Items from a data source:
....

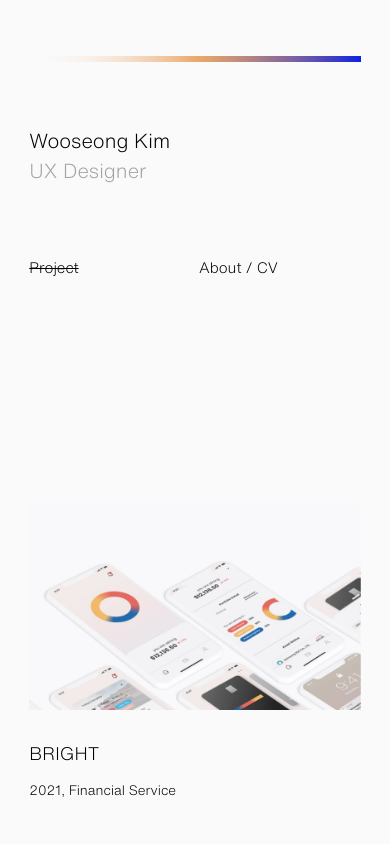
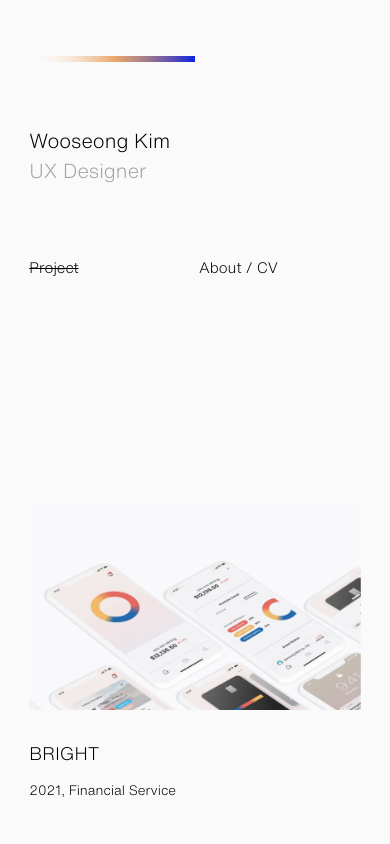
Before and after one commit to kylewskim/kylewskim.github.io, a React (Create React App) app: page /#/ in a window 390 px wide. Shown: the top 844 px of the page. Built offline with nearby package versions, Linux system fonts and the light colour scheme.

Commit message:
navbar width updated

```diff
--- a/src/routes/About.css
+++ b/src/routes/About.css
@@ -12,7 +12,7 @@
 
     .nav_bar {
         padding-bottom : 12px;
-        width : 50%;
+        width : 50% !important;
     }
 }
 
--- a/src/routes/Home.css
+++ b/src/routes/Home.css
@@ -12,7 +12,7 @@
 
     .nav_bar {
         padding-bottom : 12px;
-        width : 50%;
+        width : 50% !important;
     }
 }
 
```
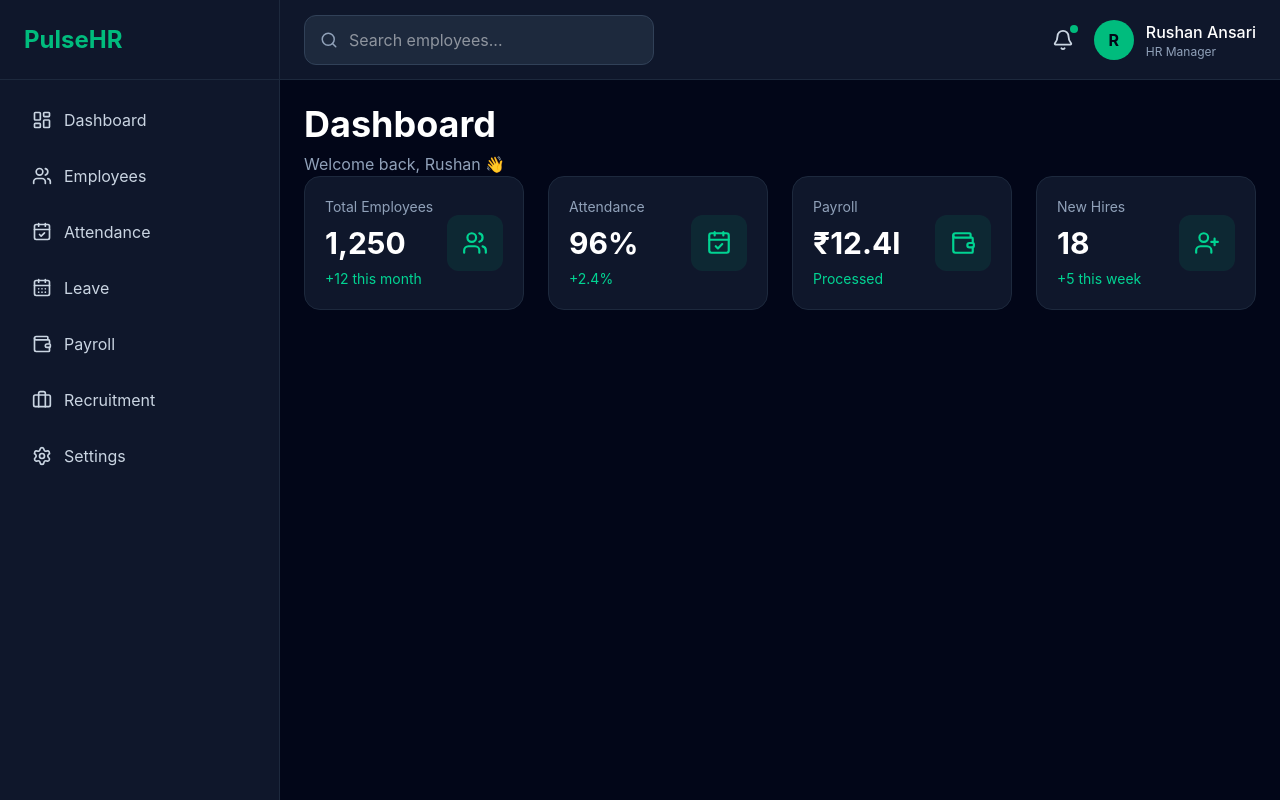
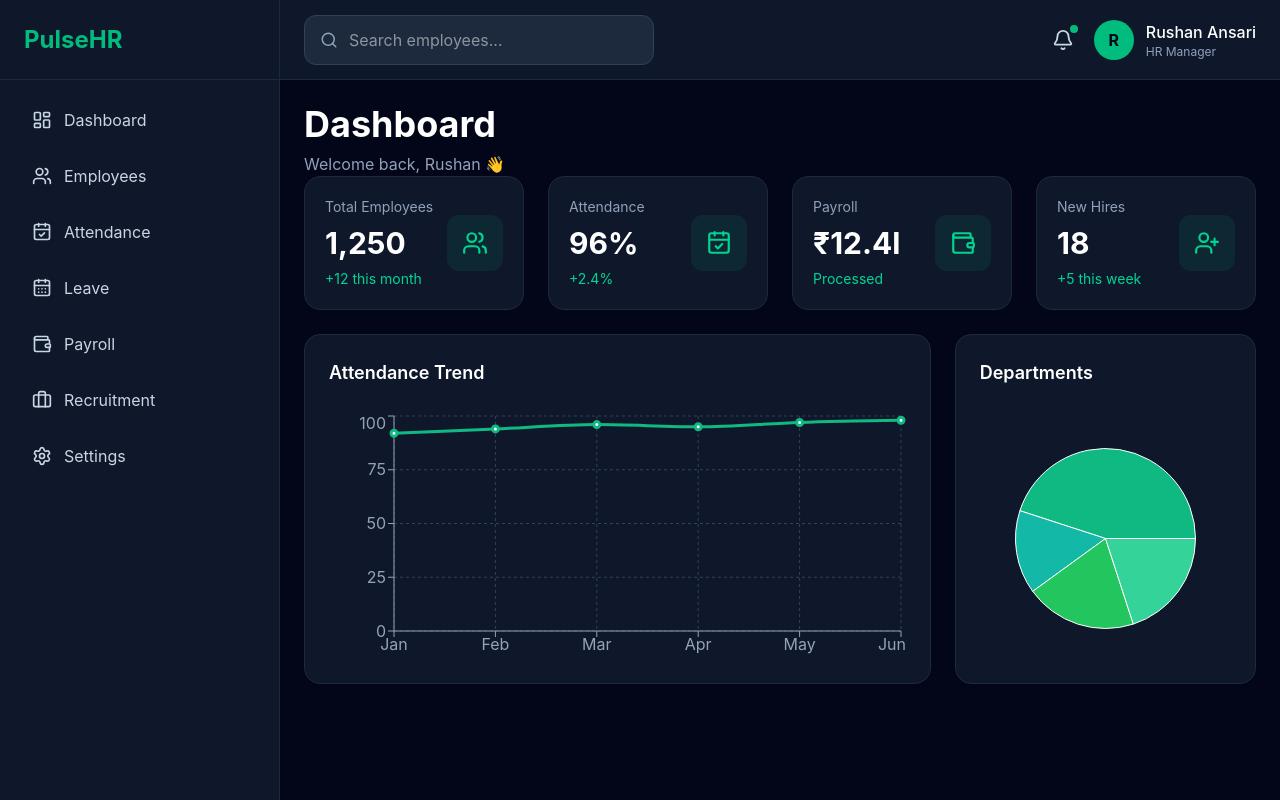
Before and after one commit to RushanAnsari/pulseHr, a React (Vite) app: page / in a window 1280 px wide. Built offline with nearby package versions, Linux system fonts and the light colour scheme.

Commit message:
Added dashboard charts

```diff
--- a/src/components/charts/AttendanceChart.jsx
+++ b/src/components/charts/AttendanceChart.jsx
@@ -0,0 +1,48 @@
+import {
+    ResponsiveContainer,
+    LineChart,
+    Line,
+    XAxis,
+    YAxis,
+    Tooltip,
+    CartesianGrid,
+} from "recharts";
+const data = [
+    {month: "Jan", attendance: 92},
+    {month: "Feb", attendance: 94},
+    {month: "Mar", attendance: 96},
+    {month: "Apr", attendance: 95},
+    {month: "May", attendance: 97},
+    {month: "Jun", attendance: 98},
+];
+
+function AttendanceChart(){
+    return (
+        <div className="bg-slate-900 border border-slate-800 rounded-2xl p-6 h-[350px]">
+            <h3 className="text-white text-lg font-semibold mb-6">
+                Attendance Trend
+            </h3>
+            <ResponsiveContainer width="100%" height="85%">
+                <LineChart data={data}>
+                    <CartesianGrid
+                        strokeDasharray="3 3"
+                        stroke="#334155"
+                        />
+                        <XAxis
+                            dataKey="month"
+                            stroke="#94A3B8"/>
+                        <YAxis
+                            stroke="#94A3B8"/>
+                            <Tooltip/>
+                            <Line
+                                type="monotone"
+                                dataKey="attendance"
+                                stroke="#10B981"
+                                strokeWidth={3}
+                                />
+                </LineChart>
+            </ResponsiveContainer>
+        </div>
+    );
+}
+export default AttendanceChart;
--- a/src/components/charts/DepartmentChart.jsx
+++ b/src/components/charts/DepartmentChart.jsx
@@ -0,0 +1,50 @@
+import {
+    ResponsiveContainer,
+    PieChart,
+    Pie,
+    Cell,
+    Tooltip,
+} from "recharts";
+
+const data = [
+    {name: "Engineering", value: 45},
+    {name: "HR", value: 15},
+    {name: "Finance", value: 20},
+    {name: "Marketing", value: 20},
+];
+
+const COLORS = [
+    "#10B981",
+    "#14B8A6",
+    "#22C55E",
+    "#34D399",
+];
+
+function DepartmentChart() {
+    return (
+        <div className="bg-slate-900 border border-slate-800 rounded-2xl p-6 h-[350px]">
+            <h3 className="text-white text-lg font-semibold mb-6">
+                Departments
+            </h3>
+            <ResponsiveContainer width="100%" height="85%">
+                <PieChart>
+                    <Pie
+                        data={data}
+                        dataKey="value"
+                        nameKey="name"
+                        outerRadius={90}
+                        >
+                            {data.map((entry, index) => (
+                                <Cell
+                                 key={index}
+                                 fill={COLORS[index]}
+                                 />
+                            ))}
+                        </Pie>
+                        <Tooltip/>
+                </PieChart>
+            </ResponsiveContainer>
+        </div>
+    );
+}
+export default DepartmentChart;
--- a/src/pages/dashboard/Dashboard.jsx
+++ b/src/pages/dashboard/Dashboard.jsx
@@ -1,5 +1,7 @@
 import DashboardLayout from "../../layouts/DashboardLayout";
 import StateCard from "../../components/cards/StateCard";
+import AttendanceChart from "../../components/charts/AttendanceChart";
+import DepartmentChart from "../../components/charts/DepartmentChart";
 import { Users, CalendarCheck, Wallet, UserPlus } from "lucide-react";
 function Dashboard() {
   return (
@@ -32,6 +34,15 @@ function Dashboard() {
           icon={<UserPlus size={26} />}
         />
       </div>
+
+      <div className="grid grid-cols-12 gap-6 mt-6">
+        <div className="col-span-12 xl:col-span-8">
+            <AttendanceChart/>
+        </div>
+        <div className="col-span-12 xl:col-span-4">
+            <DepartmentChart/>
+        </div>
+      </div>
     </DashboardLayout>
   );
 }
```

....

- _WHAT YOU NEED TO DO_
Restate the data above exactly, stripping out each image.

- _SOLUTION TO THIS PROBLEM_
Before and after one commit to kylewskim/kylewskim.github.io, a React (Create React App) app: page /#/ in a window 390 px wide. Shown: the top 844 px of the page. Built offline with nearby package versions, Linux system fonts and the light colour scheme.

Commit message:
navbar width updated

```diff
--- a/src/routes/About.css
+++ b/src/routes/About.css
@@ -12,7 +12,7 @@
 
     .nav_bar {
         padding-bottom : 12px;
-        width : 50%;
+        width : 50% !important;
     }
 }
 
--- a/src/routes/Home.css
+++ b/src/routes/Home.css
@@ -12,7 +12,7 @@
 
     .nav_bar {
         padding-bottom : 12px;
-        width : 50%;
+        width : 50% !important;
     }
 }
 
```
Before and after one commit to RushanAnsari/pulseHr, a React (Vite) app: page / in a window 1280 px wide. Built offline with nearby package versions, Linux system fonts and the light colour scheme.

Commit message:
Added dashboard charts

```diff
--- a/src/components/charts/AttendanceChart.jsx
+++ b/src/components/charts/AttendanceChart.jsx
@@ -0,0 +1,48 @@
+import {
+    ResponsiveContainer,
+    LineChart,
+    Line,
+    XAxis,
+    YAxis,
+    Tooltip,
+    CartesianGrid,
+} from "recharts";
+const data = [
+    {month: "Jan", attendance: 92},
+    {month: "Feb", attendance: 94},
+    {month: "Mar", attendance: 96},
+    {month: "Apr", attendance: 95},
+    {month: "May", attendance: 97},
+    {month: "Jun", attendance: 98},
+];
+
+function AttendanceChart(){
+    return (
+        <div className="bg-slate-900 border border-slate-800 rounded-2xl p-6 h-[350px]">
+            <h3 className="text-white text-lg font-semibold mb-6">
+                Attendance Trend
+            </h3>
+            <ResponsiveContainer width="100%" height="85%">
+                <LineChart data={data}>
+                    <CartesianGrid
+                        strokeDasharray="3 3"
+                        stroke="#334155"
+                        />
+                        <XAxis
+                            dataKey="month"
+                            stroke="#94A3B8"/>
+                        <YAxis
+                            stroke="#94A3B8"/>
+                            <Tooltip/>
+                            <Line
+                                type="monotone"
+                                dataKey="attendance"
+                                stroke="#10B981"
+                                strokeWidth={3}
+                                />
+                </LineChart>
+            </ResponsiveContainer>
+        </div>
+    );
+}
+export default AttendanceChart;
--- a/src/components/charts/DepartmentChart.jsx
+++ b/src/components/charts/DepartmentChart.jsx
@@ -0,0 +1,50 @@
+import {
+    ResponsiveContainer,
+    PieChart,
+    Pie,
+    Cell,
+    Tooltip,
+} from "recharts";
+
+const data = [
+    {name: "Engineering", value: 45},
+    {name: "HR", value: 15},
+    {name: "Finance", value: 20},
+    {name: "Marketing", value: 20},
+];
+
+const COLORS = [
+    "#10B981",
+    "#14B8A6",
+    "#22C55E",
+    "#34D399",
+];
+
+function DepartmentChart() {
+    return (
+        <div className="bg-slate-900 border border-slate-800 rounded-2xl p-6 h-[350px]">
+            <h3 className="text-white text-lg font-semibold mb-6">
+                Departments
+            </h3>
+            <ResponsiveContainer width="100%" height="85%">
+                <PieChart>
+                    <Pie
+                        data={data}
+                        dataKey="value"
+                        nameKey="name"
+                        outerRadius={90}
+                        >
+                            {data.map((entry, index) => (
+                                <Cell
+                                 key={index}
+                                 fill={COLORS[index]}
+                                 />
+                            ))}
+                        </Pie>
+                        <Tooltip/>
+                </PieChart>
+            </ResponsiveContainer>
+        </div>
+    );
+}
+export default DepartmentChart;
--- a/src/pages/dashboard/Dashboard.jsx
+++ b/src/pages/dashboard/Dashboard.jsx
@@ -1,5 +1,7 @@
 import DashboardLayout from "../../layouts/DashboardLayout";
 import StateCard from "../../components/cards/StateCard";
+import AttendanceChart from "../../components/charts/AttendanceChart";
+import DepartmentChart from "../../components/charts/DepartmentChart";
 import { Users, CalendarCheck, Wallet, UserPlus } from "lucide-react";
 function Dashboard() {
   return (
@@ -32,6 +34,15 @@ function Dashboard() {
           icon={<UserPlus size={26} />}
         />
       </div>
+
+      <div className="grid grid-cols-12 gap-6 mt-6">
+        <div className="col-span-12 xl:col-span-8">
+            <AttendanceChart/>
+        </div>
+        <div className="col-span-12 xl:col-span-4">
+            <DepartmentChart/>
+        </div>
+      </div>
     </DashboardLayout>
   );
 }
```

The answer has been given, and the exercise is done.